Task goal —
Searching the material below, find each line that includes the word "Principal", and copy it.

### Given data

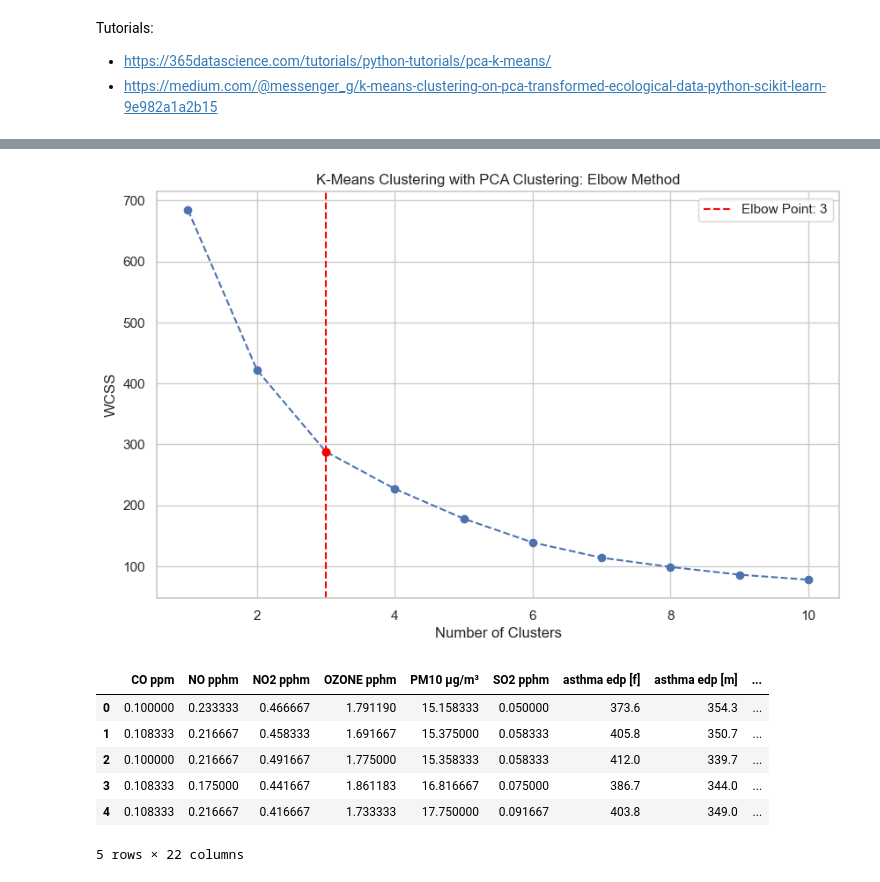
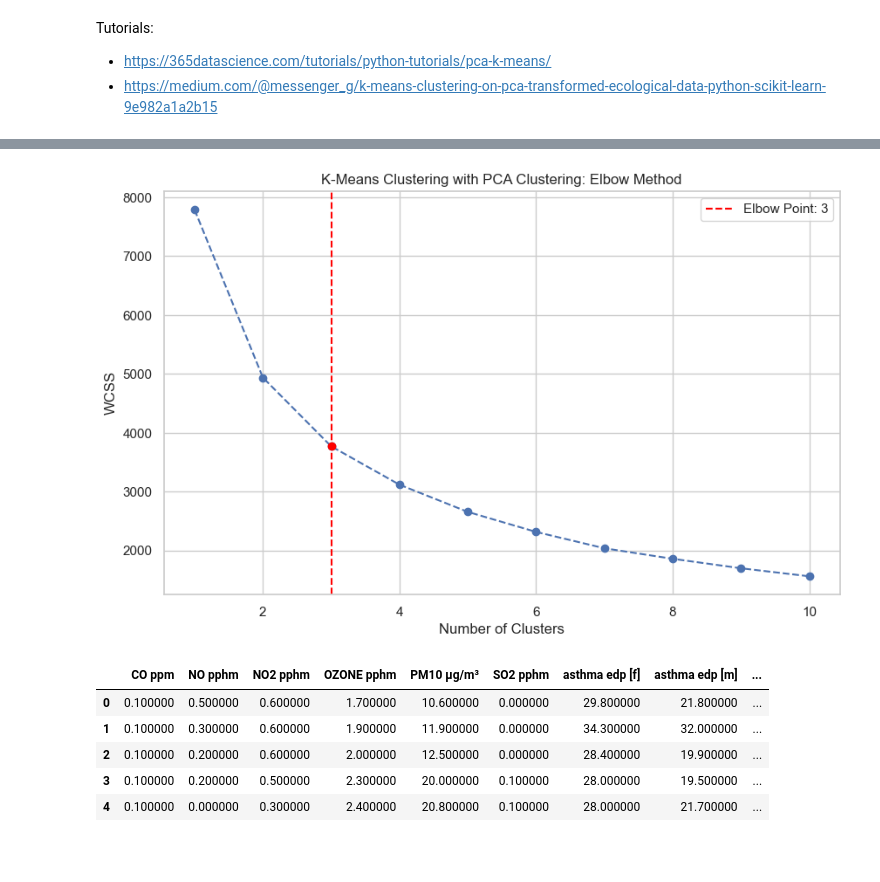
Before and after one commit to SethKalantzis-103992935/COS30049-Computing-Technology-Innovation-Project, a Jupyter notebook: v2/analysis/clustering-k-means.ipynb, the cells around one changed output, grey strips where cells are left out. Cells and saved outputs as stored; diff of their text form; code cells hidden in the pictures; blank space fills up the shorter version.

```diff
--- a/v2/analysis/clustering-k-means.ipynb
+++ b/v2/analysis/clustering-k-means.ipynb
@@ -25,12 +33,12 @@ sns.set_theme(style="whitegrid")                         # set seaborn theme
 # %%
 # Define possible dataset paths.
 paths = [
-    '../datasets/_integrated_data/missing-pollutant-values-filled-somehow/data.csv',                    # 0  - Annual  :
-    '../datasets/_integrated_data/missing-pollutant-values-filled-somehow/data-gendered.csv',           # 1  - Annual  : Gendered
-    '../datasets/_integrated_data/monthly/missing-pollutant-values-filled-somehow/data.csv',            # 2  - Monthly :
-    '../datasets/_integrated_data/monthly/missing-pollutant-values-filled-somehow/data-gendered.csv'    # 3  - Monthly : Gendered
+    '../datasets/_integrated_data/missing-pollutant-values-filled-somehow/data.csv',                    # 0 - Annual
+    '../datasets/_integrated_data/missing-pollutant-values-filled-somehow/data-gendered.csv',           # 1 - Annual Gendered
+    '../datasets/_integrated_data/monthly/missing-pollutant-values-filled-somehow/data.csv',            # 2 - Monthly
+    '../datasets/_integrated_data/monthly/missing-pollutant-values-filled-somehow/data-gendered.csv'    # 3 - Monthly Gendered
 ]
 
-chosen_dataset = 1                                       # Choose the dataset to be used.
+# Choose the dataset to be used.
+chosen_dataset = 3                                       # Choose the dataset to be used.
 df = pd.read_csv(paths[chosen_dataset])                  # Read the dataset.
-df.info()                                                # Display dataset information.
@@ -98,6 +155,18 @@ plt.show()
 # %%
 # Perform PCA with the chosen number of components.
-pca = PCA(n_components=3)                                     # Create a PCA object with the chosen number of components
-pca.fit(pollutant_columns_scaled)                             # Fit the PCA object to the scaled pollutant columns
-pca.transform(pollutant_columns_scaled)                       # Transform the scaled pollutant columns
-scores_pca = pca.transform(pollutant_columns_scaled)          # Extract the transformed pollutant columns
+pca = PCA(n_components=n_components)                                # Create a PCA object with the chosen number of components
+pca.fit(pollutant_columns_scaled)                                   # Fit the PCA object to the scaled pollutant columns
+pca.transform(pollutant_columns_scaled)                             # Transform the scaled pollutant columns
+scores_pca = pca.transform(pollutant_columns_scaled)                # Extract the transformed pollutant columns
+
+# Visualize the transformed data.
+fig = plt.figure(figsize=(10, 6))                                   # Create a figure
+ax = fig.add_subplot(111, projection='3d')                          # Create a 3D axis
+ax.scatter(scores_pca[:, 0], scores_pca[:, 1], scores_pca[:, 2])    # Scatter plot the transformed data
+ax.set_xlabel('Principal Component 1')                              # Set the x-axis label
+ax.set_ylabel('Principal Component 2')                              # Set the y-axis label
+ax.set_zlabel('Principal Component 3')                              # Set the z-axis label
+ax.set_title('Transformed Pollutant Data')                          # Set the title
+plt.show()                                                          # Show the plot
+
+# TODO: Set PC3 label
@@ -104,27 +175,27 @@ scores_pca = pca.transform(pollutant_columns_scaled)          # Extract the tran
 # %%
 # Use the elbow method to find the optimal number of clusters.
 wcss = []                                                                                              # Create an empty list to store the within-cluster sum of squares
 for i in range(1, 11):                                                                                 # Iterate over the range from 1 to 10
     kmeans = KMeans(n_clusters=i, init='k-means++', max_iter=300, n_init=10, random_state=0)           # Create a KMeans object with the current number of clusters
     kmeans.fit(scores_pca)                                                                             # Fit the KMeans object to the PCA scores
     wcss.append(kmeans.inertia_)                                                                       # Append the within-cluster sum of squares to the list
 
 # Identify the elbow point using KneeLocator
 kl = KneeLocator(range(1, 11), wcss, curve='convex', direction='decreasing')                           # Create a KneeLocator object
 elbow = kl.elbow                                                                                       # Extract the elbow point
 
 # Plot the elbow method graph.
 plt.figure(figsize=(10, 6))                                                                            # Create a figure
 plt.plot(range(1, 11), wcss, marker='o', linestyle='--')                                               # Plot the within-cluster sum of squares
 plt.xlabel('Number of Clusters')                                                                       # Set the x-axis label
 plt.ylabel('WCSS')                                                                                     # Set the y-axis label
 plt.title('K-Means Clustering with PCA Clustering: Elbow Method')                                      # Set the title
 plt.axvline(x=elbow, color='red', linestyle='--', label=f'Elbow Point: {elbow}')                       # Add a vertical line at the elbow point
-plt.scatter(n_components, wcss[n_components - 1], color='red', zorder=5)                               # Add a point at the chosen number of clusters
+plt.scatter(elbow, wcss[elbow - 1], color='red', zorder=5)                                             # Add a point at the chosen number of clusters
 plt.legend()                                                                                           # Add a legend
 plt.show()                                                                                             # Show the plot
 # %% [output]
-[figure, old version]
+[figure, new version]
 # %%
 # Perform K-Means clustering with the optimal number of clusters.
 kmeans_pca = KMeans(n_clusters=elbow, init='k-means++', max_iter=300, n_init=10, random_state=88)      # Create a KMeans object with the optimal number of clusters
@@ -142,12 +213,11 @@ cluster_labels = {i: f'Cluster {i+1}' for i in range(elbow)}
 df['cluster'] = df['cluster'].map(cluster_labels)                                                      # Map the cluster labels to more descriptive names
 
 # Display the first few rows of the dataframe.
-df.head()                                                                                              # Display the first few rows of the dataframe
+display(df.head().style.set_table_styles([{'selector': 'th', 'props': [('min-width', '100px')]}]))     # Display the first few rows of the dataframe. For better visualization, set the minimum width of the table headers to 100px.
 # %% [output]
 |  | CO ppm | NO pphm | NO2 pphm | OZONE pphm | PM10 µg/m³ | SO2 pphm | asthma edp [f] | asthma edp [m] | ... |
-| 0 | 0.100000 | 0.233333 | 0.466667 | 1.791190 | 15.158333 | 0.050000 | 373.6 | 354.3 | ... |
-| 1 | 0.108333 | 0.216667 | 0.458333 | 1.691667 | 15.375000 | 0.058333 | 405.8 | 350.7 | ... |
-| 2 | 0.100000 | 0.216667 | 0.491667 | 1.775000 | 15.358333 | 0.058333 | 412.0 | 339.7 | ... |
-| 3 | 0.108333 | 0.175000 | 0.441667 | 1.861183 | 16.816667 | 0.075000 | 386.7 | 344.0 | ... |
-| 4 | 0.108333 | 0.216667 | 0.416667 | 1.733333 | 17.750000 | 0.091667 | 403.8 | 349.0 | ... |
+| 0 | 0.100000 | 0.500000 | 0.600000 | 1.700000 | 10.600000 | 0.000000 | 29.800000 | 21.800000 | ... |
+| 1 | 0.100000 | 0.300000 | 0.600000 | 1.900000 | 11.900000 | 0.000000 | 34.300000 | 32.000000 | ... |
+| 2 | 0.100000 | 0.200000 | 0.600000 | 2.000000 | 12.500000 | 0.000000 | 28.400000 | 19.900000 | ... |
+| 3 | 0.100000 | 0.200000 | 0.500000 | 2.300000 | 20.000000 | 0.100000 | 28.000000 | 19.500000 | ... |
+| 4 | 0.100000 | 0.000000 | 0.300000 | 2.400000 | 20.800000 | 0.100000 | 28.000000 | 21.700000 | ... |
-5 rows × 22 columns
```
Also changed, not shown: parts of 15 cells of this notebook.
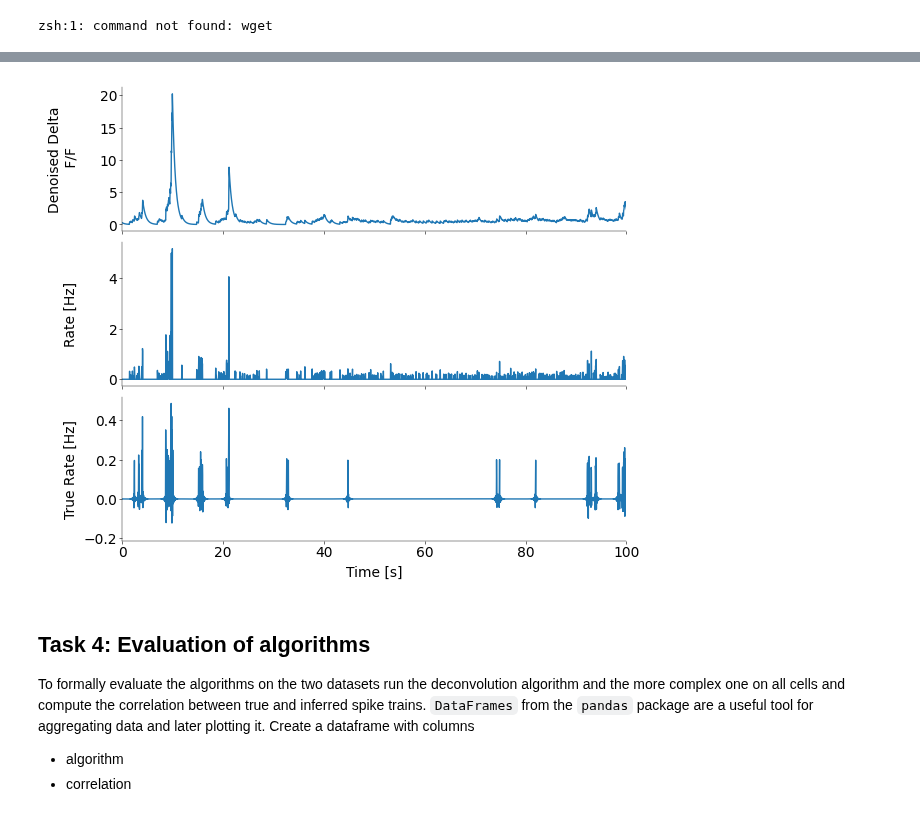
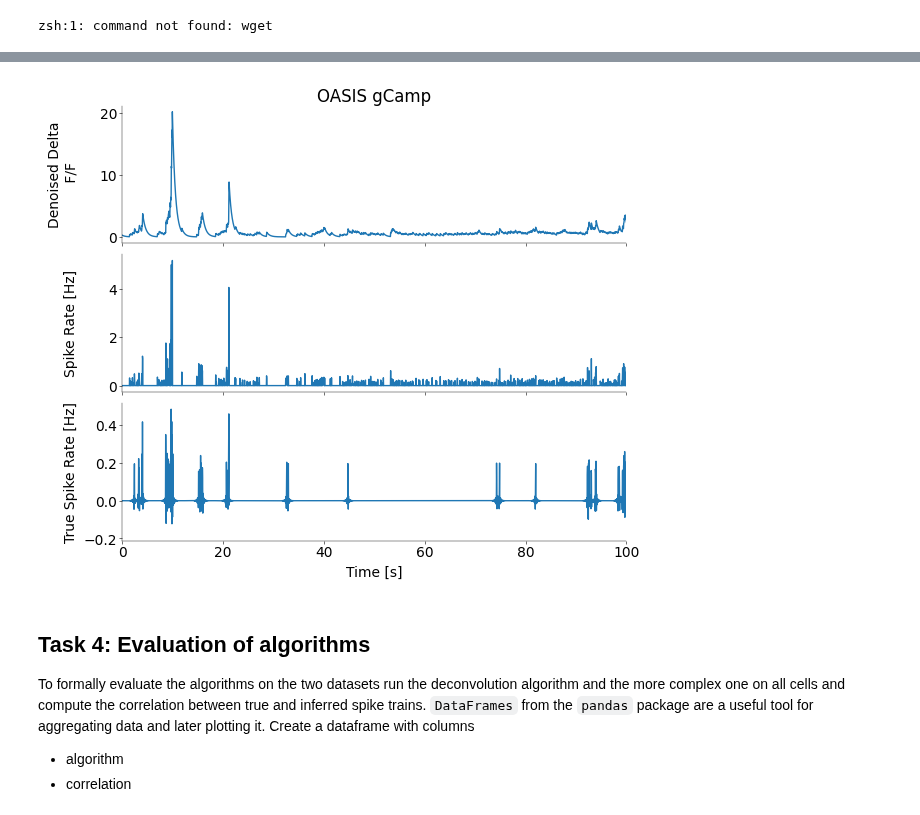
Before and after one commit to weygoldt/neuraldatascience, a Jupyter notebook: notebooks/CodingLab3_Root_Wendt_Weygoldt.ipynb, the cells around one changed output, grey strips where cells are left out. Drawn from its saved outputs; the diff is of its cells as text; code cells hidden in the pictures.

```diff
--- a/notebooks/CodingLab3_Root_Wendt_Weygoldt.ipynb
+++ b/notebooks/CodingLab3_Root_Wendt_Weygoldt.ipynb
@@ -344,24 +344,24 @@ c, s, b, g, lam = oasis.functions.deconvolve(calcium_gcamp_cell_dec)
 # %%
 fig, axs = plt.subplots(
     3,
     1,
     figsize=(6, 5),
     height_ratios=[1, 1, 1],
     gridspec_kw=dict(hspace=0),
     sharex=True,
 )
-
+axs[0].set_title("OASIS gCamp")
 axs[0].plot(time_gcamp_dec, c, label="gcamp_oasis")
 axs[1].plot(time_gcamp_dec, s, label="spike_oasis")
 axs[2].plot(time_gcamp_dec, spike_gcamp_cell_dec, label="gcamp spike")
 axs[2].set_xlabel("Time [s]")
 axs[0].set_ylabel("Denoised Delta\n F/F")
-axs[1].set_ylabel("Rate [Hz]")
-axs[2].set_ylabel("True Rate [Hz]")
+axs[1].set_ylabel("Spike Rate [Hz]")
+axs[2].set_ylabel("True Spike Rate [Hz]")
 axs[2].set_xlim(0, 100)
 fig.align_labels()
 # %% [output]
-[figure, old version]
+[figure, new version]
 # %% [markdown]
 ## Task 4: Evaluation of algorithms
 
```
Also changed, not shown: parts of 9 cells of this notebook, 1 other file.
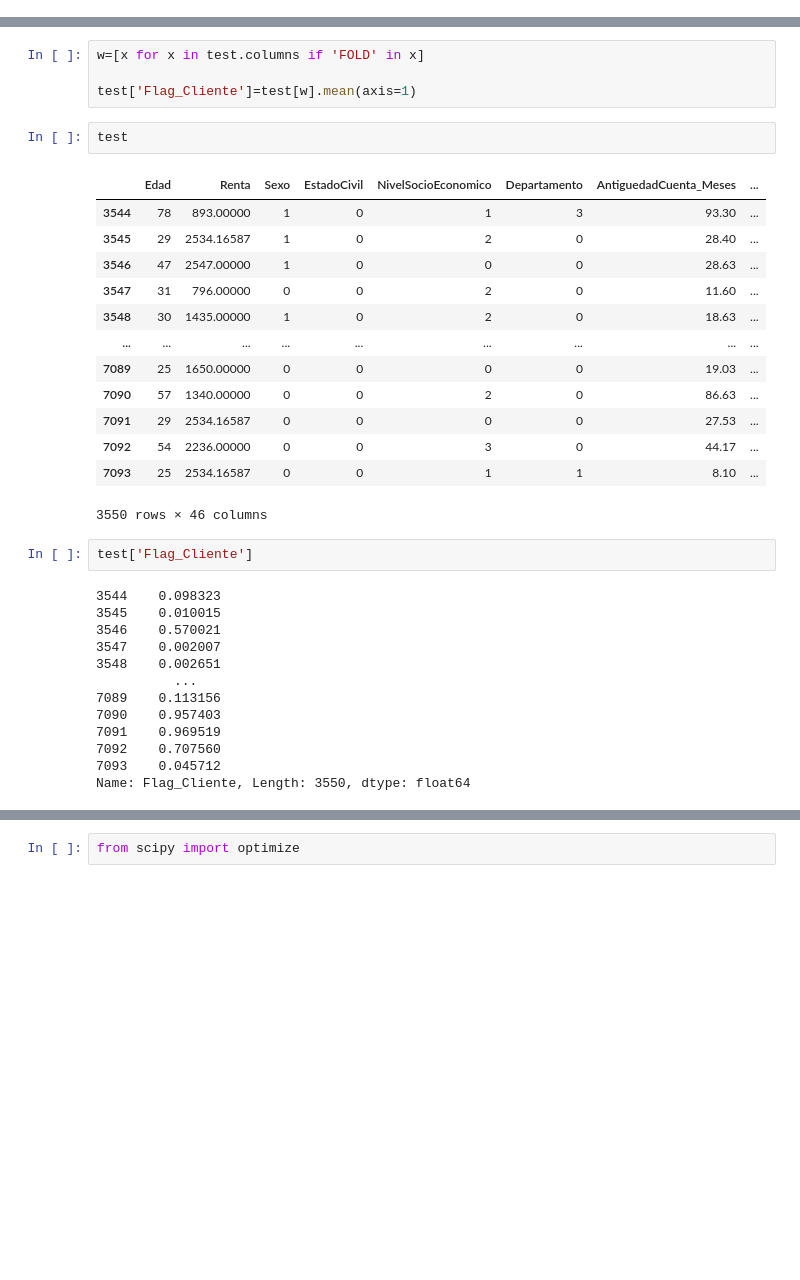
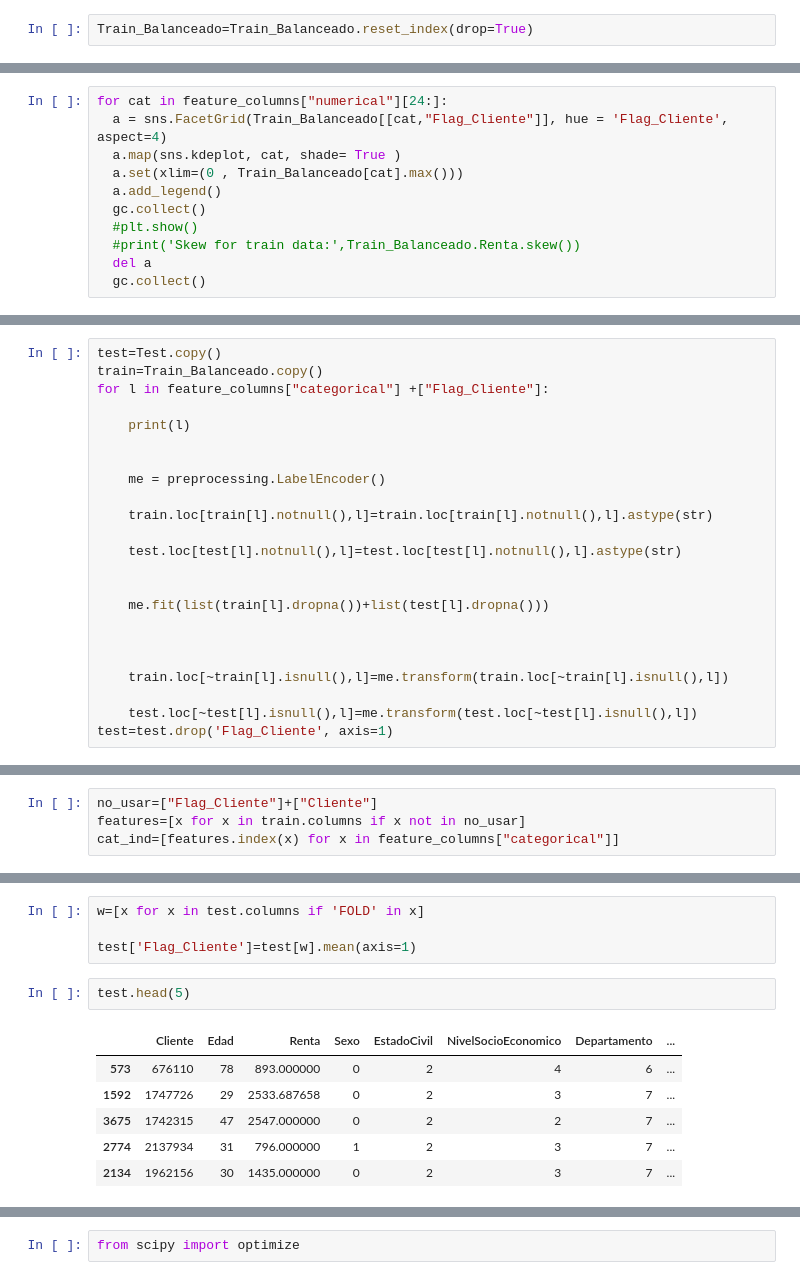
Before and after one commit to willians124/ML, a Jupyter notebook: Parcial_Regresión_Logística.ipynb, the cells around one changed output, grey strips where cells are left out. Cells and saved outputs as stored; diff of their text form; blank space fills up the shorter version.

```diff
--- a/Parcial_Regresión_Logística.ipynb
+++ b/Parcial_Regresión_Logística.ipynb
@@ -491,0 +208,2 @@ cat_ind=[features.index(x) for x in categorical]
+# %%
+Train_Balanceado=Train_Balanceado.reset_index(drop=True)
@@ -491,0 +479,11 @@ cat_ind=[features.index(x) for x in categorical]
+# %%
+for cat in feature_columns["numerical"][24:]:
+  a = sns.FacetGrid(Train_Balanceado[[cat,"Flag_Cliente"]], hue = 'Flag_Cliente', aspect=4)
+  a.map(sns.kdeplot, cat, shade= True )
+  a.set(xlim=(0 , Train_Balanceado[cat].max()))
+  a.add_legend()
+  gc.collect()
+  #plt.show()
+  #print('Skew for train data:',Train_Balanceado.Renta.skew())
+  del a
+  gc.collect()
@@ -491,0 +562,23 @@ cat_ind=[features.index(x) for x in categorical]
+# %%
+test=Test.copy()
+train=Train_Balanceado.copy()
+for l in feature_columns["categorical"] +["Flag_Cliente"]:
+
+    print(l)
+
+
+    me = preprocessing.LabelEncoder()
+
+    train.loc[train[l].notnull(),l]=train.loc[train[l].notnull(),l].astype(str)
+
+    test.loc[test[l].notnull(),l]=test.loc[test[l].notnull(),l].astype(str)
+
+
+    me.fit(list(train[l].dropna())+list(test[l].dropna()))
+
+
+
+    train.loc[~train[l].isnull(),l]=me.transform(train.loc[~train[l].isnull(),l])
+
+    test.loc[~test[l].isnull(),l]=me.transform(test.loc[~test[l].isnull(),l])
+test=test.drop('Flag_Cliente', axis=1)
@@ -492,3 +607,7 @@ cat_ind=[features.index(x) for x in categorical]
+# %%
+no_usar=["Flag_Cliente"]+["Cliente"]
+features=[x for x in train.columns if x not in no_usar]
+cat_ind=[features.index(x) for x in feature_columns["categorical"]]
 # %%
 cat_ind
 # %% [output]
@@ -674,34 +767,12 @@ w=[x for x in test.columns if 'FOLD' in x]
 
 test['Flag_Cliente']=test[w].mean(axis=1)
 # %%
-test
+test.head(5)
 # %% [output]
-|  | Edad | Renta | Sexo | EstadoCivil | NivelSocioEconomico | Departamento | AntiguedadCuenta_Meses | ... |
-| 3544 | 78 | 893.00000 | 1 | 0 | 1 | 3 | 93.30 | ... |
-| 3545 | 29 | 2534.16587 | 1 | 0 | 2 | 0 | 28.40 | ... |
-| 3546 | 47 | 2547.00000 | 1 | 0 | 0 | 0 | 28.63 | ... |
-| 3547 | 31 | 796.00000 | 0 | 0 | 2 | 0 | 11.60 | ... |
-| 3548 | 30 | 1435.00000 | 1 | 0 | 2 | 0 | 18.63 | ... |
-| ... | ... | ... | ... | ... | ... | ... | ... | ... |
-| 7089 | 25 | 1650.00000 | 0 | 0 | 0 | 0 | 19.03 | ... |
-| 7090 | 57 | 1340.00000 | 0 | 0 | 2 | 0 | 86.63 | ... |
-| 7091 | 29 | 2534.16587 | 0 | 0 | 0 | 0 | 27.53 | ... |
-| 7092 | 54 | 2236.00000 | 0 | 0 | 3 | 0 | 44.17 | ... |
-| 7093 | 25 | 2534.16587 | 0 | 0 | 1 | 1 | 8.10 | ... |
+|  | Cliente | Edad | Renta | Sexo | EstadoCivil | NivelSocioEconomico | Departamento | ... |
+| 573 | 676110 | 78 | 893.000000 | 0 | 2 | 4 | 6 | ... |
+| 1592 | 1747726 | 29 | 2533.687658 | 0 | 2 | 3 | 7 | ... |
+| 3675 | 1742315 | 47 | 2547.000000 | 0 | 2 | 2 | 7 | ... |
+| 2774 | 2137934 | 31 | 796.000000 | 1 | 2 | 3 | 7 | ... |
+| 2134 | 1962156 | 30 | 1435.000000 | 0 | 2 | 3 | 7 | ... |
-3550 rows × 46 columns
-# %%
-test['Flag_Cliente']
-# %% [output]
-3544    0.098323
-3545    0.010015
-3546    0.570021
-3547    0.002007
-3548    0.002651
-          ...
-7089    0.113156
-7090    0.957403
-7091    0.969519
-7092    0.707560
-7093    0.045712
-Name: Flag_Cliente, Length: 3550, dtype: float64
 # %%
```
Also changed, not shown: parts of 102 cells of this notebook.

######

Output —
+ax.set_xlabel('Principal Component 1')                              # Set the x-axis label
+ax.set_ylabel('Principal Component 2')                              # Set the y-axis label
+ax.set_zlabel('Principal Component 3')                              # Set the z-axis label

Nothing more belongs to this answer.